Gone is the twin-turbo, 3.0-litre V6 engine announced in March 2020 as Aston Martin's in-house effort, replaced by a rear-mid-mounted twin-turbo 4.0-litre V8. It's billed as being a "bespoke V8 engine," and while you won't find the words "Mercedes" or "AMG" in the press release, this larger unit likely has its roots in Affalterbach.
Gallery: Aston Martin Valhalla
We do know it boasts a flat-plane crankshaft, leading us to believe it's related to the V8 installed in the AMG GT Black Series. After all, the folks from Gaydon claim "the most advanced, responsive and highest performing V8 engine ever fitted to an Aston Martin" revs at up to 7,200 rpm, which is the same we can say about the Black Series' engine.
Sending power to the rear wheels, the combustion engine works with a pair of electric motors, one for each axle. The electric punch is rated at 201 bhp (157 kilowatts) and helps the Valhalla deliver a combined output of 937 bhp (699 kW) and a colossal torque of 738 pound-feet (1,000 Newton-metres). The hybrid powertrain enables Aston Martin’s newest supercar to hit 62 mph (100 km/h) in two and a half seconds and top out at 217 mph (330 km/h).

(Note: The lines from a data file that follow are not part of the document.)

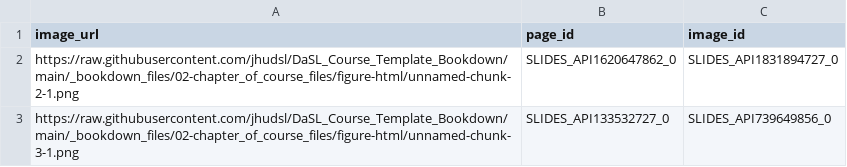
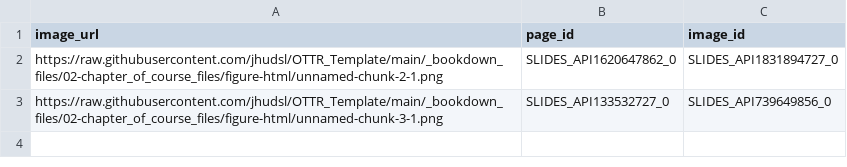
Before and after one commit to jhudsl/Reproducibility_in_Cancer_Informatics, a TSV file: docs/coursera/resources/image_to_slide_key.tsv, drawn as a sheet.

```diff
--- a/docs/coursera/resources/image_to_slide_key.tsv
+++ b/docs/coursera/resources/image_to_slide_key.tsv
@@ -1,3 +1,3 @@
 image_url	page_id	image_id
-https://raw.githubusercontent.com/jhudsl/DaSL_Course_Template_Bookdown/main/_bookdown_files/02-chapter_of_course_files/figure-html/unnamed-chunk-2-1.png	SLIDES_API1620647862_0	SLIDES_API1831894727_0
-https://raw.githubusercontent.com/jhudsl/DaSL_Course_Template_Bookdown/main/_bookdown_files/02-chapter_of_course_files/figure-html/unnamed-chunk-3-1.png	SLIDES_API133532727_0	SLIDES_API739649856_0
+https://raw.githubusercontent.com/jhudsl/OTTR_Template/main/_bookdown_files/02-chapter_of_course_files/figure-html/unnamed-chunk-2-1.png	SLIDES_API1620647862_0	SLIDES_API1831894727_0
+https://raw.githubusercontent.com/jhudsl/OTTR_Template/main/_bookdown_files/02-chapter_of_course_files/figure-html/unnamed-chunk-3-1.png	SLIDES_API133532727_0	SLIDES_API739649856_0
```
Also changed, not shown: resources/image_to_slide_key.tsv, 45 other files.
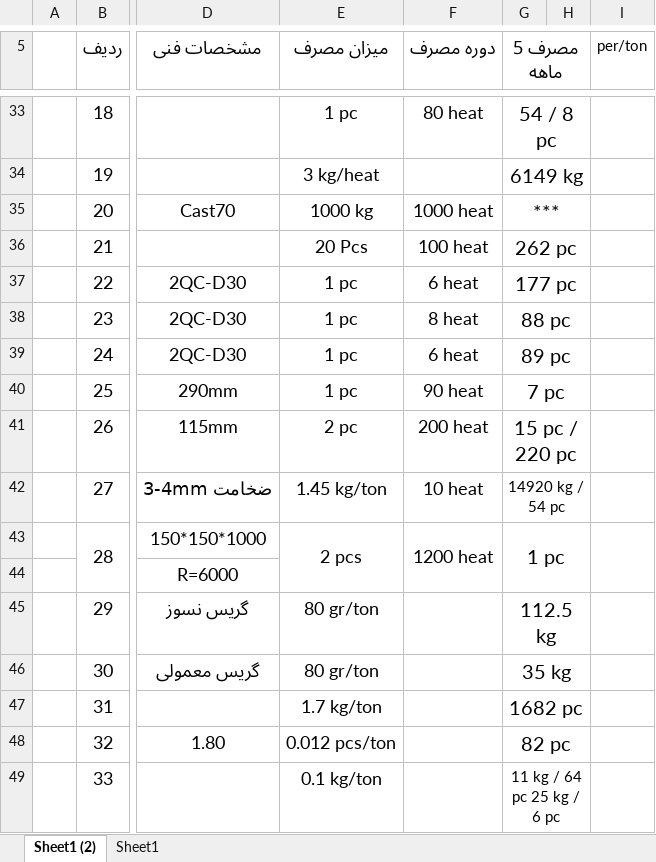
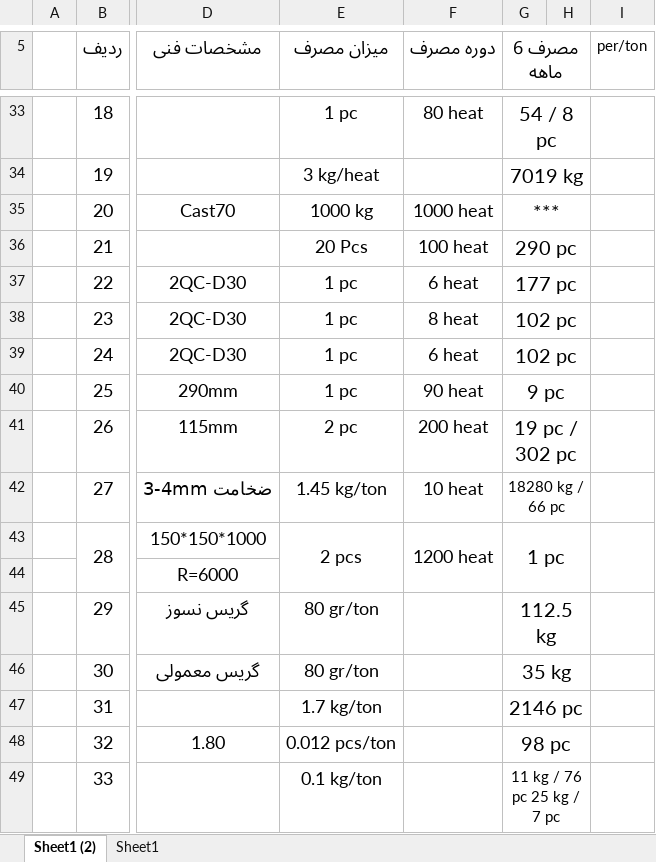
Before and after one commit to Eh333an/KKSTEEL, an Excel workbook: جدول مواد مصرفی مجتمع 1405.xlsx, sheet Sheet1 (2), drawn as a sheet; only a part is shown, gaps mark what is left out; values as stored, in another font and other column widths than the file's, no borders; the diff covers the shown part only; the diff names each change by its address in the sheet, - before the commit and + after, or states it on an @@ line.

```diff
--- a/جدول مواد مصرفی مجتمع 1405.xlsx (sheet Sheet1 (2))
+++ b/جدول مواد مصرفی مجتمع 1405.xlsx (sheet Sheet1 (2))
-G5: مصرف 5 ماهه
+G5: مصرف 6 ماهه
-G34 (مصرف 6 ماهه): 6149 kg
+G34 (مصرف 6 ماهه): 7019 kg
-G36 (مصرف 6 ماهه): 262 pc
+G36 (مصرف 6 ماهه): 290 pc
-G38 (مصرف 6 ماهه): 88 pc
+G38 (مصرف 6 ماهه): 102 pc
-G39 (مصرف 6 ماهه): 89 pc
+G39 (مصرف 6 ماهه): 102 pc
-G40 (مصرف 6 ماهه): 7 pc
+G40 (مصرف 6 ماهه): 9 pc
-G41 (مصرف 6 ماهه): 15 pc / 220 pc
+G41 (مصرف 6 ماهه): 19 pc / 302 pc
-G42 (مصرف 6 ماهه): 14920 kg / 54 pc
+G42 (مصرف 6 ماهه): 18280 kg / 66 pc
-G47 (مصرف 6 ماهه): 1682 pc
+G47 (مصرف 6 ماهه): 2146 pc
-G48 (مصرف 6 ماهه): 82 pc
+G48 (مصرف 6 ماهه): 98 pc
-G49 (مصرف 6 ماهه): 11 kg / 64 pc 25 kg / 6 pc
+G49 (مصرف 6 ماهه): 11 kg / 76 pc 25 kg / 7 pc
```
Also changed, not shown: 24 edited cells elsewhere in this sheet.
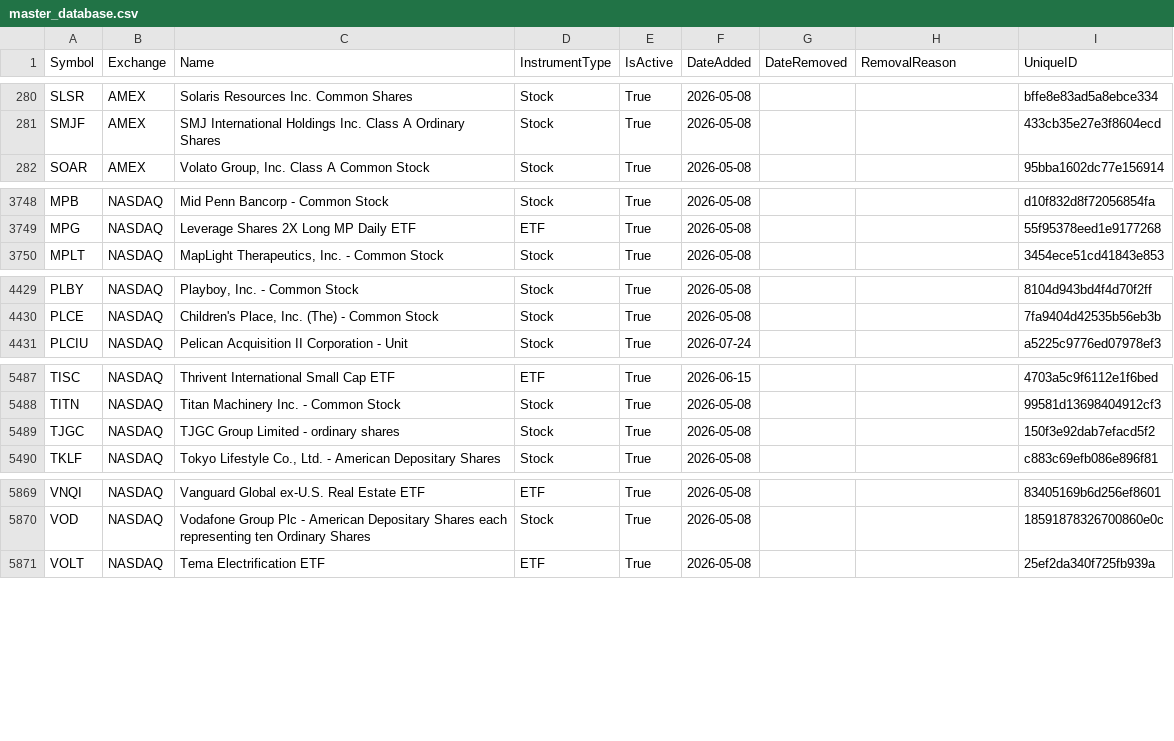
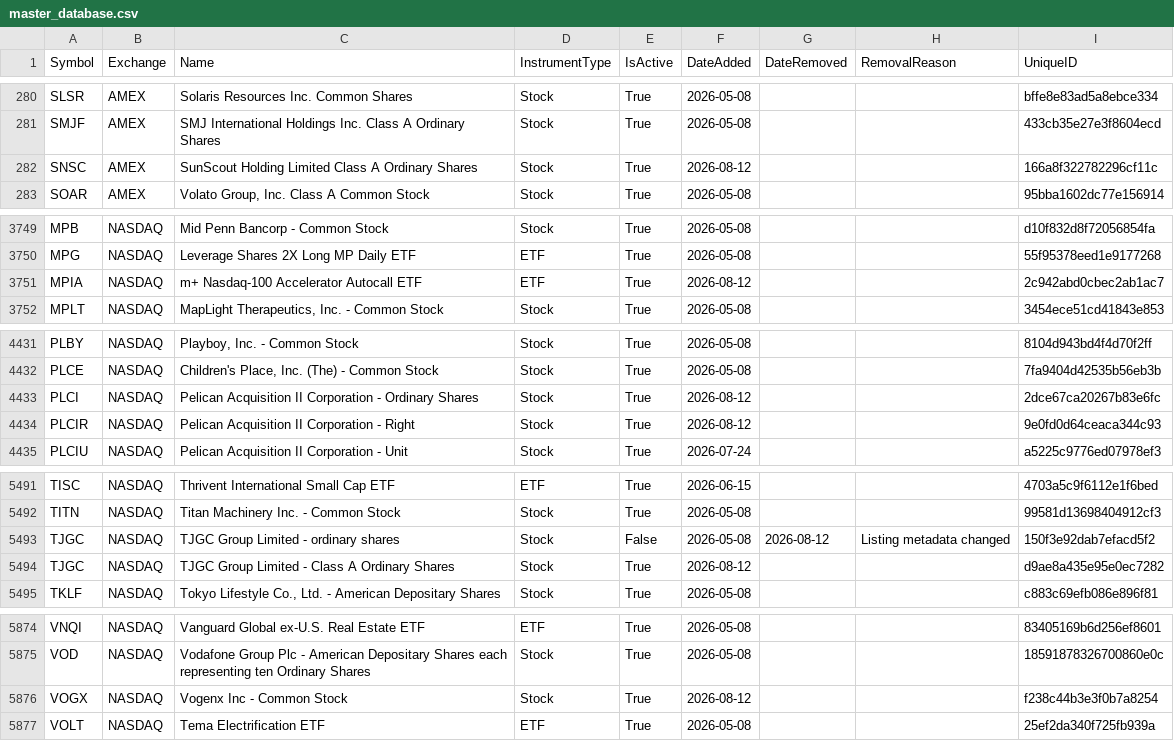
Before and after one commit to mrft/ticker-chronicle, a CSV file: data/master_database.csv, drawn as a sheet; only a part is shown, gaps mark what is left out; the diff covers the shown part only.

```diff
--- a/data/master_database.csv
+++ b/data/master_database.csv
@@ -281,2 +281,3 @@ SLSR,AMEX,Solaris Resources Inc. Common Shares,Stock,True,2026-05-08,,,bffe8e83a
 SMJF,AMEX,SMJ International Holdings Inc. Class A Ordinary Shares,Stock,True,2026-05-08,,,433cb35e27e3f8604ecd
+SNSC,AMEX,SunScout Holding Limited Class A Ordinary Shares,Stock,True,2026-08-12,,,166a8f322782296cf11c
 SOAR,AMEX,"Volato Group, Inc. Class A Common Stock",Stock,True,2026-05-08,,,95bba1602dc77e156914
@@ -3749,2 +3750,3 @@ MPB,NASDAQ,Mid Penn Bancorp - Common Stock,Stock,True,2026-05-08,,,d10f832d8f720
 MPG,NASDAQ,Leverage Shares 2X Long MP Daily ETF,ETF,True,2026-05-08,,,55f95378eed1e9177268
+MPIA,NASDAQ,m+ Nasdaq-100 Accelerator Autocall ETF,ETF,True,2026-08-12,,,2c942abd0cbec2ab1ac7
 MPLT,NASDAQ,"MapLight Therapeutics, Inc. - Common Stock",Stock,True,2026-05-08,,,3454ece51cd41843e853
@@ -4430,2 +4432,4 @@ PLBY,NASDAQ,"Playboy, Inc. - Common Stock",Stock,True,2026-05-08,,,8104d943bd4f4
 PLCE,NASDAQ,"Children's Place, Inc. (The) - Common Stock",Stock,True,2026-05-08,,,7fa9404d42535b56eb3b
+PLCI,NASDAQ,Pelican Acquisition II Corporation - Ordinary Shares,Stock,True,2026-08-12,,,2dce67ca20267b83e6fc
+PLCIR,NASDAQ,Pelican Acquisition II Corporation - Right,Stock,True,2026-08-12,,,9e0fd0d64ceaca344c93
 PLCIU,NASDAQ,Pelican Acquisition II Corporation - Unit,Stock,True,2026-07-24,,,a5225c9776ed07978ef3
@@ -5488,3 +5492,4 @@ TISC,NASDAQ,Thrivent International Small Cap ETF,ETF,True,2026-06-15,,,4703a5c9f
 TITN,NASDAQ,Titan Machinery Inc. - Common Stock,Stock,True,2026-05-08,,,99581d13698404912cf3
-TJGC,NASDAQ,TJGC Group Limited - ordinary shares,Stock,True,2026-05-08,,,150f3e92dab7efacd5f2
+TJGC,NASDAQ,TJGC Group Limited - ordinary shares,Stock,False,2026-05-08,2026-08-12,Listing metadata changed,150f3e92dab7efacd5f2
+TJGC,NASDAQ,TJGC Group Limited - Class A Ordinary Shares,Stock,True,2026-08-12,,,d9ae8a435e95e0ec7282
 TKLF,NASDAQ,"Tokyo Lifestyle Co., Ltd. - American Depositary Shares",Stock,True,2026-05-08,,,c883c69efb086e896f81
@@ -5870,2 +5875,3 @@ VNQI,NASDAQ,Vanguard Global ex-U.S. Real Estate ETF,ETF,True,2026-05-08,,,834051
 VOD,NASDAQ,Vodafone Group Plc - American Depositary Shares each representing ten Ordinary Shares,Stock,True,2026-05-08,,,18591878326700860e0c
+VOGX,NASDAQ,Vogenx Inc - Common Stock,Stock,True,2026-08-12,,,f238c44b3e3f0b7a8254
 VOLT,NASDAQ,Tema Electrification ETF,ETF,True,2026-05-08,,,25ef2da340f725fb939a
```
Also changed, not shown: 1 added row and 12 edited cells elsewhere in this file, data/raw/amex.csv, data/raw/nasdaq.csv, 2 other files.
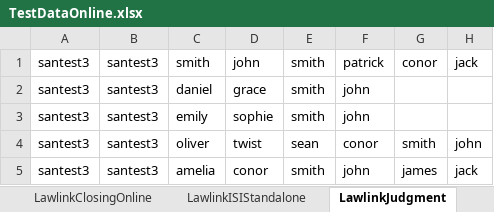
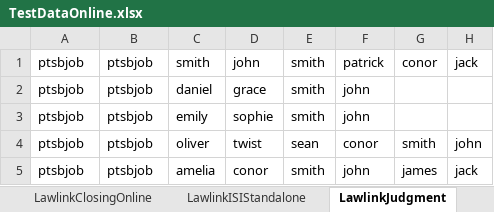
Before and after one commit to santhosh1980/rochfordbrady, an Excel workbook: Data/TestDataOnline.xlsx, sheet LawlinkJudgment, drawn as a sheet; values as stored, in another font and other column widths than the file's, no borders; the diff names each change by its address in the sheet, - before the commit and + after, or states it on an @@ line.

```diff
--- a/Data/TestDataOnline.xlsx (sheet LawlinkJudgment)
+++ b/Data/TestDataOnline.xlsx (sheet LawlinkJudgment)
-A1:A5: santest3
+A1:A5: ptsbjob
-B1:B5: santest3
+B1:B5: ptsbjob
```
Also changed, not shown: sheet CIDJudgement, sheet CIDBankruptcy, Data/TestDataOnlineOffline.xlsx, 4 other files.
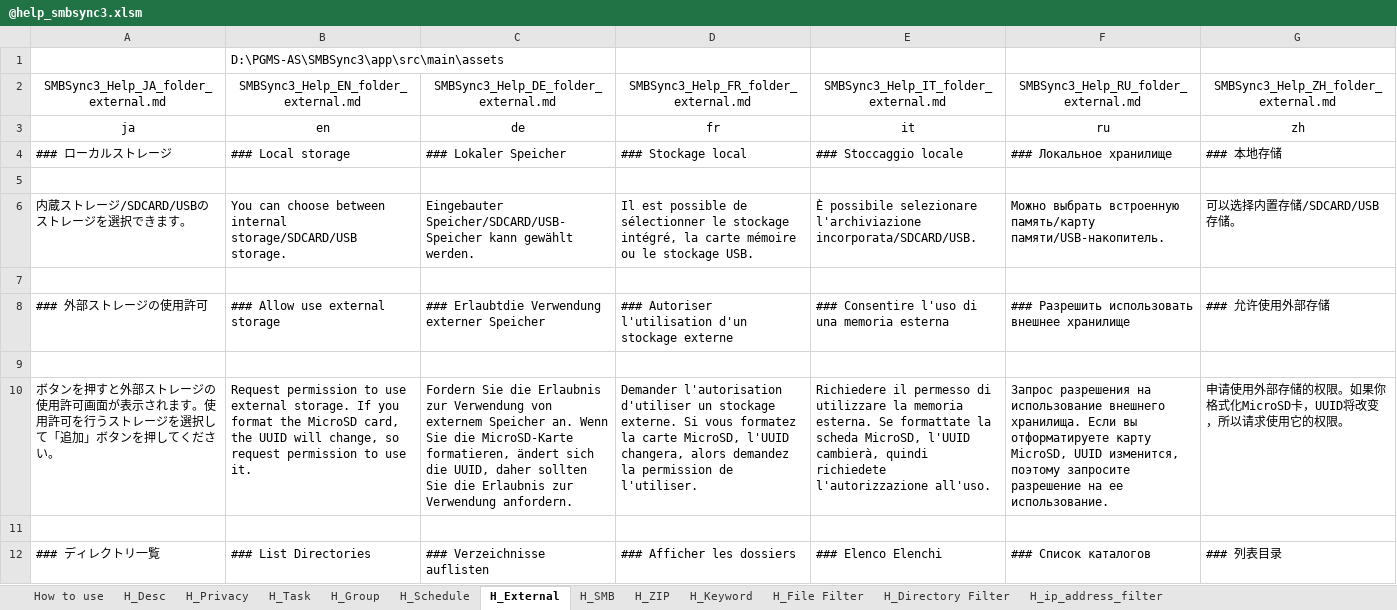
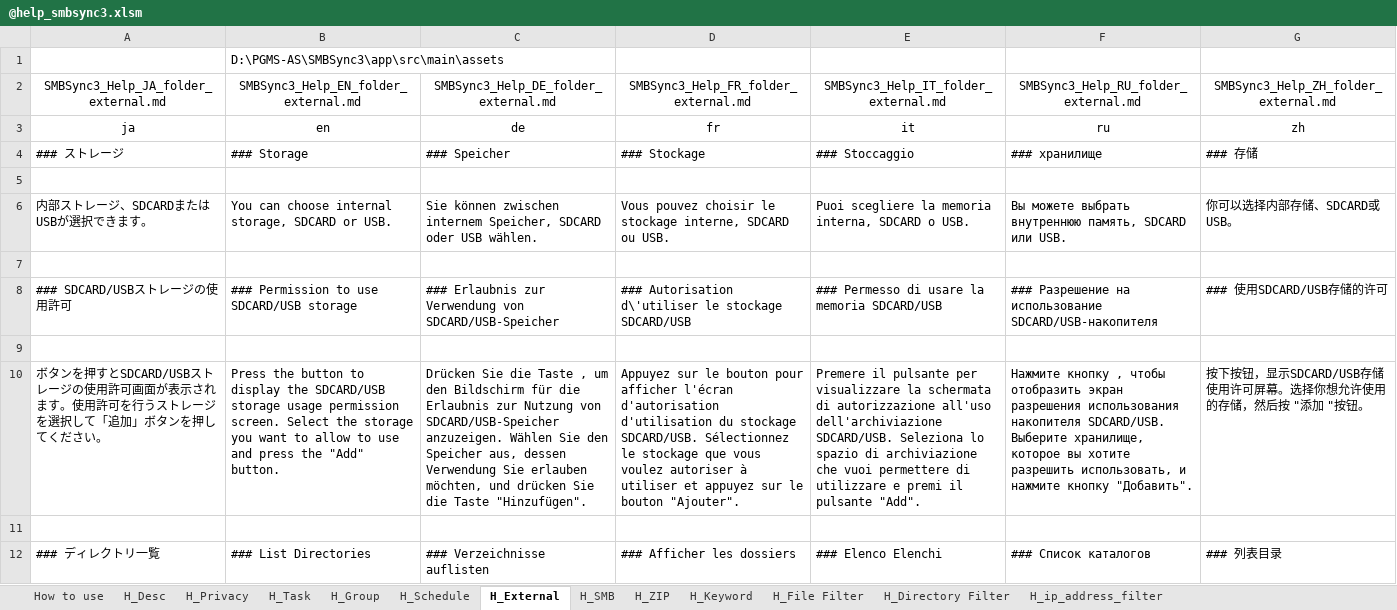
Before and after one commit to Sentaroh/SMBSync3, an Excel workbook: app/help/@help_smbsync3.xlsm, sheet H_External, drawn as a sheet; only a part is shown; values as stored, in another font and other column widths than the file's, no borders; charts and pictures not drawn; removed rows and columns are numbered as before the commit, all else as after; the diff names each change by its address in the sheet, - before the commit and + after, or states it on an @@ line.

```diff
--- a/app/help/@help_smbsync3.xlsm (sheet H_External)
+++ b/app/help/@help_smbsync3.xlsm (sheet H_External)
-row 4: ### ローカルストレージ | ### Local storage | ### Lokaler Speicher | ### Stockage local | ### Stoccaggio locale | ### Локальное хранилище | ### 本地存储
+row 4: ### ストレージ | ### Storage | ### Speicher | ### Stockage | ### Stoccaggio | ### хранилище | ### 存储
-row 6: 内蔵ストレージ/SDCARD/USBのストレージを選択できます。 | You can choose between internal storage/SDCARD/USB storage. | Eingebauter Speicher/SDCARD/USB-Speicher kann gewählt werden. | Il est possible de sélectionner le stockage intégré, la carte mémoire ou le stockage USB. | È possibile selezionare l'archiviazione incorporata/SDCARD/USB. | Можно выбрать встроенную память/карту памяти/USB-накопитель. | 可以选择内置存储/SDCARD/USB存储。
+row 6: 内部ストレージ、SDCARDまたはUSBが選択できます。 | You can choose internal storage, SDCARD or USB. | Sie können zwischen internem Speicher, SDCARD oder USB wählen. | Vous pouvez choisir le stockage interne, SDCARD ou USB. | Puoi scegliere la memoria interna, SDCARD o USB. | Вы можете выбрать внутреннюю память, SDCARD или USB. | 你可以选择内部存储、SDCARD或USB。
-row 8: ### 外部ストレージの使用許可 | ### Allow use external storage | ### Erlaubtdie Verwendung externer Speicher | ### Autoriser l'utilisation d'un stockage externe | ### Consentire l'uso di una memoria esterna | ### Разрешить использовать внешнее хранилище | ### 允许使用外部存储
+row 8: ### SDCARD/USBストレージの使用許可 | ### Permission to use SDCARD/USB storage | ### Erlaubnis zur Verwendung von SDCARD/USB-Speicher | ### Autorisation d\'utiliser le stockage SDCARD/USB | ### Permesso di usare la memoria SDCARD/USB | ### Разрешение на использование SDCARD/USB-накопителя | ### 使用SDCARD/USB存储的许可
-row 10: ボタンを押すと外部ストレージの使用許可画面が表示されます。使用許可を行うストレージを選択して「追加」ボタンを押してください。 | Request permission to use external storage. If you format the MicroSD card, the UUID will change, so request permission to use it. | Fordern Sie die Erlaubnis zur Verwendung von externem Speicher an. Wenn Sie die MicroSD-Karte formatieren, ändert sich die UUID, daher sollten Sie die Erlaubnis zur Verwendung anfordern. | Demander l'autorisation d'utiliser un stockage externe. Si vous formatez la carte MicroSD, l'UUID changera, alors demandez la permission de l'utiliser. | Richiedere il permesso di utilizzare la memoria esterna. Se formattate la scheda MicroSD, l'UUID cambierà, quindi richiedete l'autorizzazione all'uso. | Запрос разрешения на использование внешнего хранилища. Если вы отформатируете карту MicroSD, UUID изменится, поэтому запросите разрешение на ее использование. | 申请使用外部存储的权限。如果你格式化MicroSD卡，UUID将改变，所以请求使用它的权限。
+row 10: ボタンを押すとSDCARD/USBストレージの使用許可画面が表示されます。使用許可を行うストレージを選択して「追加」ボタンを押してください。 | Press the button to display the SDCARD/USB storage usage permission screen. Select the storage you want to allow to use and press the "Add" button. | Drücken Sie die Taste , um den Bildschirm für die Erlaubnis zur Nutzung von SDCARD/USB-Speicher anzuzeigen. Wählen Sie den Speicher aus, dessen Verwendung Sie erlauben möchten, und drücken Sie die Taste "Hinzufügen". | Appuyez sur le bouton pour afficher l'écran d'autorisation d'utilisation du stockage SDCARD/USB. Sélectionnez le stockage que vous voulez autoriser à utiliser et appuyez sur le bouton "Ajouter". | Premere il pulsante per visualizzare la schermata di autorizzazione all'uso dell'archiviazione SDCARD/USB. Seleziona lo spazio di archiviazione che vuoi permettere di utilizzare e premi il pulsante "Add". | Нажмите кнопку , чтобы отобразить экран разрешения использования накопителя SDCARD/USB. Выберите хранилище, которое вы хотите разрешить использовать, и нажмите кнопку "Добавить". | 按下按钮，显示SDCARD/USB存储使用许可屏幕。选择你想允许使用的存储，然后按 "添加 "按钮。
```
Also changed, not shown: sheet H_Privacy, sheet H_Group, sheet H_Task, message_translation_sync3.xlsm, 49 other files.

Perhaps an even more impressive performance-related number is the targeted lap time at the Nürburgring of only 6 minutes and 30 seconds. It would shave off 13 seconds from the current record, which coincidentally belongs to the AMG GT Black Series. Before Porsche fans get upset, we haven't forgotten the Manthey 911 GT2 RS was quicker, but some would argue it's not an entirely legitimate record since it's a modified car, albeit with Porsche Tequipment goodies.
The Valhalla will make use of an eight-speed, dual-clutch automatic transmission Aston Martin says it was exclusively developed and built for the company, with a focus on hybrid performance machines. It comes along with an electronic limited-slip differential on the rear axle and boasts a fully electric reverse mode by utilising the two e-motors. Doing so shaves off weight by eliminating the conventional reverse gear.
It goes without saying the PHEV setup has been conceived primarily with performance in mind, so it's no wonder the battery pack has enough juice for only nine miles (15 kilometres). With the ICE turned off, the Valhalla will be able to reach a maximum velocity of 80 mph (130 km/h). Much like the Ferrari SF90 Stradale, the Valhalla can work as a front-wheel-drive vehicle when EV mode is on. Aston Martin is estimating combined emissions will be below 200 g/km per WLTP, which would be quite remarkable for a bona fide V8 supercar.
It's also quite light given the complexity of its powertrain, tipping the scales at less than 1,550 kilograms (3,417 pounds) before you start adding fluids. The revised body with active aero enables the electrified supercar to generate 600 kg (1,322 lbs) at 150 mph (241 km/h).
Bear in mind that aside from the Valkyrie and Valhalla, Aston Martin is also cooking up an "entry-level supercar" that will dust off the Vanquish moniker.